Each line of the data has to be written out again exactly as shown.

━━━ MATERIAL SUPPLIED ━━━

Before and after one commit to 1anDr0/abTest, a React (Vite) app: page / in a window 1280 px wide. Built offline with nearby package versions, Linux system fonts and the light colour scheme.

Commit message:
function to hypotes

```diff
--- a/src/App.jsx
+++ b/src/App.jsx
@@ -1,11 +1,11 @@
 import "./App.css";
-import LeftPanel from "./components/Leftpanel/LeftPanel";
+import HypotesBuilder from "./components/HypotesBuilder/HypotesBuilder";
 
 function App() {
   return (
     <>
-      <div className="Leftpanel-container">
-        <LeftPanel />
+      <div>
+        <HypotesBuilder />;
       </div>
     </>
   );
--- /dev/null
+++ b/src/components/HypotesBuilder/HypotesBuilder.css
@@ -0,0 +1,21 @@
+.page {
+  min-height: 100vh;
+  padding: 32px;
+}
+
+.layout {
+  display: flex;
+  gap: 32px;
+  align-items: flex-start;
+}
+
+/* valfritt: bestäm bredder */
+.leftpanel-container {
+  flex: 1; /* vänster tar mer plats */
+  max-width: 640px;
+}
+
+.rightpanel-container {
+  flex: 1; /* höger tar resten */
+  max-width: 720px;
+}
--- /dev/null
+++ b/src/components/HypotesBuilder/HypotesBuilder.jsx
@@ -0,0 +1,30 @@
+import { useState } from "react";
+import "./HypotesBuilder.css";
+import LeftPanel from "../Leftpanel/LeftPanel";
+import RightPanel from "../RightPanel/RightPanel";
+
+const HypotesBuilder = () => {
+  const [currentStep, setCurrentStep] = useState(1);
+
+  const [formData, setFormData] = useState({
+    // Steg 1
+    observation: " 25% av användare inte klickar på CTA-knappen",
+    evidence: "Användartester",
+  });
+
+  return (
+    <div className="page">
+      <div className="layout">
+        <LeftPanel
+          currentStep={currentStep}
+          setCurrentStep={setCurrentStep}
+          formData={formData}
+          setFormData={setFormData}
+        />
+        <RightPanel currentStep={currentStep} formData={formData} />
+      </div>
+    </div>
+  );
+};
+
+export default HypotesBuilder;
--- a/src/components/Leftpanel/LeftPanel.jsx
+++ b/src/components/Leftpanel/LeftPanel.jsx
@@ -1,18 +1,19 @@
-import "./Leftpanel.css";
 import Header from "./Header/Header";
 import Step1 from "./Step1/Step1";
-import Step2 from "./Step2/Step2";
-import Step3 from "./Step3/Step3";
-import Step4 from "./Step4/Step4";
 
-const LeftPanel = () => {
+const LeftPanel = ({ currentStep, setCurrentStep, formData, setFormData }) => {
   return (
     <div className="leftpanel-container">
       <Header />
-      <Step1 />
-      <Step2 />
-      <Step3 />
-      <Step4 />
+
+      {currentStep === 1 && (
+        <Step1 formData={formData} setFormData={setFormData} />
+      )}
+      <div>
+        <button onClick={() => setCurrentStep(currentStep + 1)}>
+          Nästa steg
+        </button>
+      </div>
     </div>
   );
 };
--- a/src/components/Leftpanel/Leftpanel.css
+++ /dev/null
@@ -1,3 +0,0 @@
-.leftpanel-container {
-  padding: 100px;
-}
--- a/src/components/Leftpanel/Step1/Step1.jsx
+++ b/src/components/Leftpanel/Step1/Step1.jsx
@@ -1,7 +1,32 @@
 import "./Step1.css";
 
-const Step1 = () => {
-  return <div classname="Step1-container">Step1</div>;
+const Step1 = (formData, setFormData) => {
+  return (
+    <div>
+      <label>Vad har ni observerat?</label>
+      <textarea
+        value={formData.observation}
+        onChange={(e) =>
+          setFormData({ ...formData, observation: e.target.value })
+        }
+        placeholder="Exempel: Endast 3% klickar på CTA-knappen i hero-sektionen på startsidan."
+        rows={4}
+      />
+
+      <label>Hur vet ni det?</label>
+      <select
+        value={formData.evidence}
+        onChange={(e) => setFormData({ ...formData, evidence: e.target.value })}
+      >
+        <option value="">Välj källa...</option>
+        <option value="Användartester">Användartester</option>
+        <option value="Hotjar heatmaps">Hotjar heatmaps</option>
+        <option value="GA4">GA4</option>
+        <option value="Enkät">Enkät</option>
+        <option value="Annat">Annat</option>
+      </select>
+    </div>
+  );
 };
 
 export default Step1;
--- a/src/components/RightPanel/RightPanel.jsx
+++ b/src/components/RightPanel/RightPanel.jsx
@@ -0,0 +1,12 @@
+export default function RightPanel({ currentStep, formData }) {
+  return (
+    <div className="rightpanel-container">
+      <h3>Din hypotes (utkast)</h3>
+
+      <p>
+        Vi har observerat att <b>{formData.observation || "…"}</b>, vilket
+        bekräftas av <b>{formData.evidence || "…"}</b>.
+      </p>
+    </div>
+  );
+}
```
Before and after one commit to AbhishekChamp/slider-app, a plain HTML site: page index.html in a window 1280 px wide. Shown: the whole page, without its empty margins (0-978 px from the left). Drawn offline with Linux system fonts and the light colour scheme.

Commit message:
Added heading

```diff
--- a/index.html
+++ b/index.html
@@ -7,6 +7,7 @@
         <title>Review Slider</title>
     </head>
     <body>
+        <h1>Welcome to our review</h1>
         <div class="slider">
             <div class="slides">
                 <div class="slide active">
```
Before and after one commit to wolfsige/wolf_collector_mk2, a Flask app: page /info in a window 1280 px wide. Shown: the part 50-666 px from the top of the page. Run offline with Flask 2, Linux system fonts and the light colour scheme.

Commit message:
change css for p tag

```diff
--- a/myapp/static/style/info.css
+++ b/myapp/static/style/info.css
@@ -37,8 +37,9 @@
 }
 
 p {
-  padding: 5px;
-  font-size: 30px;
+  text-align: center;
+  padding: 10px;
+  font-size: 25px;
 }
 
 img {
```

━━━

EXERCISE ANSWER »
Before and after one commit to 1anDr0/abTest, a React (Vite) app: page / in a window 1280 px wide. Built offline with nearby package versions, Linux system fonts and the light colour scheme.

Commit message:
function to hypotes

```diff
--- a/src/App.jsx
+++ b/src/App.jsx
@@ -1,11 +1,11 @@
 import "./App.css";
-import LeftPanel from "./components/Leftpanel/LeftPanel";
+import HypotesBuilder from "./components/HypotesBuilder/HypotesBuilder";
 
 function App() {
   return (
     <>
-      <div className="Leftpanel-container">
-        <LeftPanel />
+      <div>
+        <HypotesBuilder />;
       </div>
     </>
   );
--- /dev/null
+++ b/src/components/HypotesBuilder/HypotesBuilder.css
@@ -0,0 +1,21 @@
+.page {
+  min-height: 100vh;
+  padding: 32px;
+}
+
+.layout {
+  display: flex;
+  gap: 32px;
+  align-items: flex-start;
+}
+
+/* valfritt: bestäm bredder */
+.leftpanel-container {
+  flex: 1; /* vänster tar mer plats */
+  max-width: 640px;
+}
+
+.rightpanel-container {
+  flex: 1; /* höger tar resten */
+  max-width: 720px;
+}
--- /dev/null
+++ b/src/components/HypotesBuilder/HypotesBuilder.jsx
@@ -0,0 +1,30 @@
+import { useState } from "react";
+import "./HypotesBuilder.css";
+import LeftPanel from "../Leftpanel/LeftPanel";
+import RightPanel from "../RightPanel/RightPanel";
+
+const HypotesBuilder = () => {
+  const [currentStep, setCurrentStep] = useState(1);
+
+  const [formData, setFormData] = useState({
+    // Steg 1
+    observation: " 25% av användare inte klickar på CTA-knappen",
+    evidence: "Användartester",
+  });
+
+  return (
+    <div className="page">
+      <div className="layout">
+        <LeftPanel
+          currentStep={currentStep}
+          setCurrentStep={setCurrentStep}
+          formData={formData}
+          setFormData={setFormData}
+        />
+        <RightPanel currentStep={currentStep} formData={formData} />
+      </div>
+    </div>
+  );
+};
+
+export default HypotesBuilder;
--- a/src/components/Leftpanel/LeftPanel.jsx
+++ b/src/components/Leftpanel/LeftPanel.jsx
@@ -1,18 +1,19 @@
-import "./Leftpanel.css";
 import Header from "./Header/Header";
 import Step1 from "./Step1/Step1";
-import Step2 from "./Step2/Step2";
-import Step3 from "./Step3/Step3";
-import Step4 from "./Step4/Step4";
 
-const LeftPanel = () => {
+const LeftPanel = ({ currentStep, setCurrentStep, formData, setFormData }) => {
   return (
     <div className="leftpanel-container">
       <Header />
-      <Step1 />
-      <Step2 />
-      <Step3 />
-      <Step4 />
+
+      {currentStep === 1 && (
+        <Step1 formData={formData} setFormData={setFormData} />
+      )}
+      <div>
+        <button onClick={() => setCurrentStep(currentStep + 1)}>
+          Nästa steg
+        </button>
+      </div>
     </div>
   );
 };
--- a/src/components/Leftpanel/Leftpanel.css
+++ /dev/null
@@ -1,3 +0,0 @@
-.leftpanel-container {
-  padding: 100px;
-}
--- a/src/components/Leftpanel/Step1/Step1.jsx
+++ b/src/components/Leftpanel/Step1/Step1.jsx
@@ -1,7 +1,32 @@
 import "./Step1.css";
 
-const Step1 = () => {
-  return <div classname="Step1-container">Step1</div>;
+const Step1 = (formData, setFormData) => {
+  return (
+    <div>
+      <label>Vad har ni observerat?</label>
+      <textarea
+        value={formData.observation}
+        onChange={(e) =>
+          setFormData({ ...formData, observation: e.target.value })
+        }
+        placeholder="Exempel: Endast 3% klickar på CTA-knappen i hero-sektionen på startsidan."
+        rows={4}
+      />
+
+      <label>Hur vet ni det?</label>
+      <select
+        value={formData.evidence}
+        onChange={(e) => setFormData({ ...formData, evidence: e.target.value })}
+      >
+        <option value="">Välj källa...</option>
+        <option value="Användartester">Användartester</option>
+        <option value="Hotjar heatmaps">Hotjar heatmaps</option>
+        <option value="GA4">GA4</option>
+        <option value="Enkät">Enkät</option>
+        <option value="Annat">Annat</option>
+      </select>
+    </div>
+  );
 };
 
 export default Step1;
--- a/src/components/RightPanel/RightPanel.jsx
+++ b/src/components/RightPanel/RightPanel.jsx
@@ -0,0 +1,12 @@
+export default function RightPanel({ currentStep, formData }) {
+  return (
+    <div className="rightpanel-container">
+      <h3>Din hypotes (utkast)</h3>
+
+      <p>
+        Vi har observerat att <b>{formData.observation || "…"}</b>, vilket
+        bekräftas av <b>{formData.evidence || "…"}</b>.
+      </p>
+    </div>
+  );
+}
```
Before and after one commit to AbhishekChamp/slider-app, a plain HTML site: page index.html in a window 1280 px wide. Shown: the whole page, without its empty margins (0-978 px from the left). Drawn offline with Linux system fonts and the light colour scheme.

Commit message:
Added heading

```diff
--- a/index.html
+++ b/index.html
@@ -7,6 +7,7 @@
         <title>Review Slider</title>
     </head>
     <body>
+        <h1>Welcome to our review</h1>
         <div class="slider">
             <div class="slides">
                 <div class="slide active">
```
Before and after one commit to wolfsige/wolf_collector_mk2, a Flask app: page /info in a window 1280 px wide. Shown: the part 50-666 px from the top of the page. Run offline with Flask 2, Linux system fonts and the light colour scheme.

Commit message:
change css for p tag

```diff
--- a/myapp/static/style/info.css
+++ b/myapp/static/style/info.css
@@ -37,8 +37,9 @@
 }
 
 p {
-  padding: 5px;
-  font-size: 30px;
+  text-align: center;
+  padding: 10px;
+  font-size: 25px;
 }
 
 img {
```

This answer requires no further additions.